I don't quite know how to describe this. It's wonderfully-surreal on so many different levels: you'll have to watch it.
Watch the video on NBC's website: http://www.nbcolympics.com/wcau/video/russian-police-choir-performs-get-lucky-opening-ceremony
First and foremost, it's a great cover of a happy song. Daft Punk has gone global. If they weren't already.
But then... these are policemen. Not jolly, corner-of-the-street-pointy-hat-on-head English bobbies, but hard-case Russian Interior Ministry of Internal Affairs or somesuch. They are wearing uniforms, and particularly the hats, that go back to the years of Stalin (who apparently "disappeared" from the history of Russia, as presented during the opening ceremony... maybe he "disappeared himself. I think he was good at disappearing people.)

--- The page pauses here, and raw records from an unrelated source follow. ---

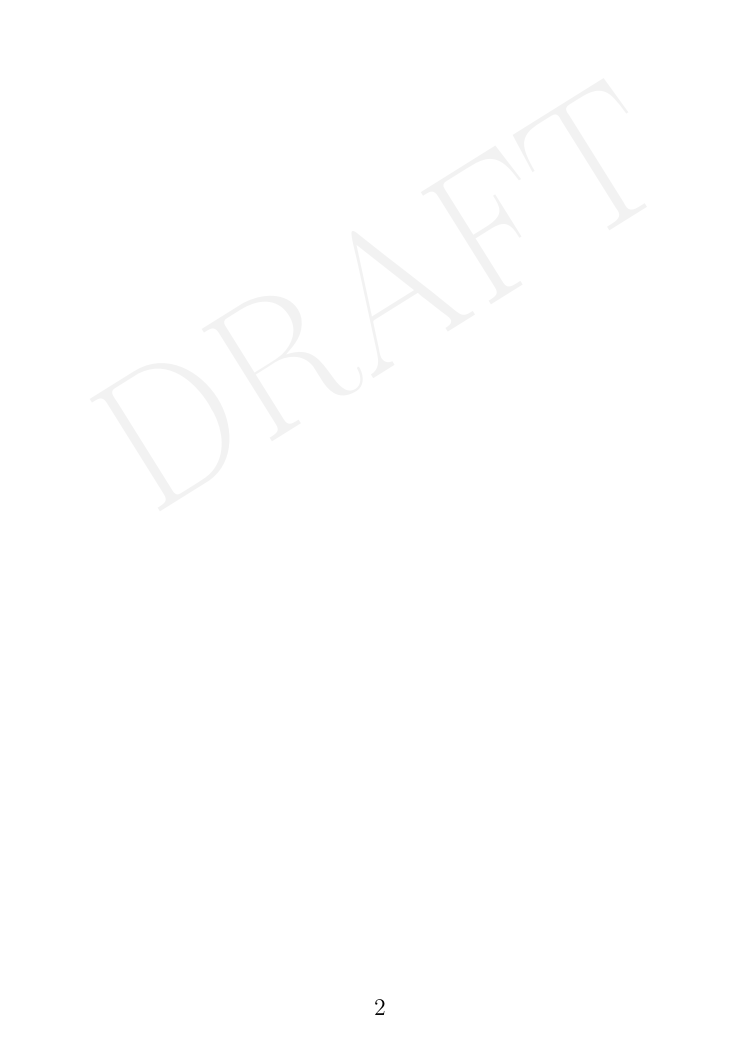
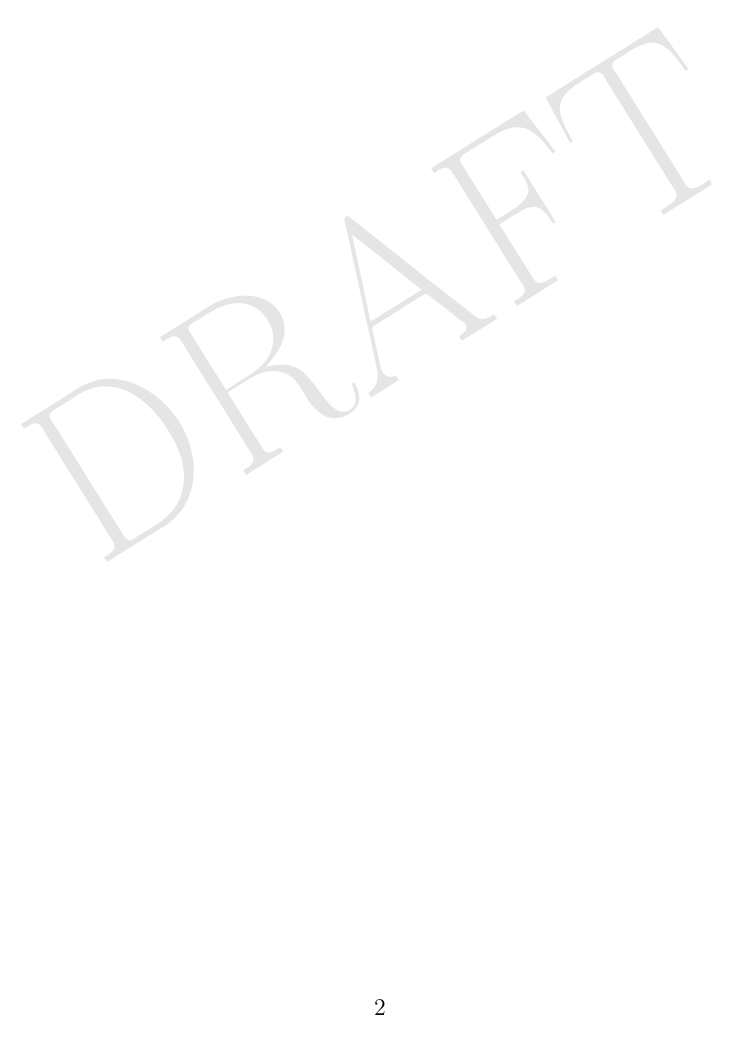
Before and after one commit to vEnhance/evans-phd-notebook, a LaTeX thesis (thesis/thesis.tex): page 2 of 131. Compiled offline with pdfLaTeX; a LaTeX package or settings file that is missing is left out.

Commit message:
edit: Change draft watermark parameters

```diff
--- a/thesis/thesis.tex
+++ b/thesis/thesis.tex
@@ -18,9 +18,9 @@
 \usepackage{draftwatermark}
 
 \SetWatermarkAngle{32}
-\SetWatermarkLightness{0.95}
-\SetWatermarkFontSize{64pt}
-\SetWatermarkScale{2.718}
+\SetWatermarkLightness{0.90}
+\SetWatermarkFontSize{32pt}
+\SetWatermarkScale{4}
 \SetWatermarkText{DRAFT}
 
 \begin{document}
```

On a trip through Eastern Europe, prior to the fall of the Berlin Wall, I saw men in uniforms like that. I thought they looked like comedians until I saw the fear on the faces of the people around me. Uniforms like that still carry the weight of some heavy years and some heavy karma.
No, the uniform doesn't make the man. But the uniform represents a collective spirit, intent, and the execution of that intent.
And yet these guys, in these uniforms, were out there at the Sochi opening ceremony, pulling faces like rock stars, and rocking the song.
They were singing about staying up all night and waiting to get lucky. Is that what cops do?????
Oh my... part of me is wondering if these guys even understood what they were singing about. The other part says, what a wonderful, wonderful sense-of-humour!
There are some wonderful faces in the choir, obviously from families whose histories reach across the gigantic land that is Russia, from east to west. They did an amazing job and if I see no other event from the Winter Olympics, this will forever be memorable.
Rock on, cops!!!
And here's a version recorded earlier... I prefer the Sochi version with the hats, and the older guys looking puzzled, serious, bemused and happy by turns. Or all at once.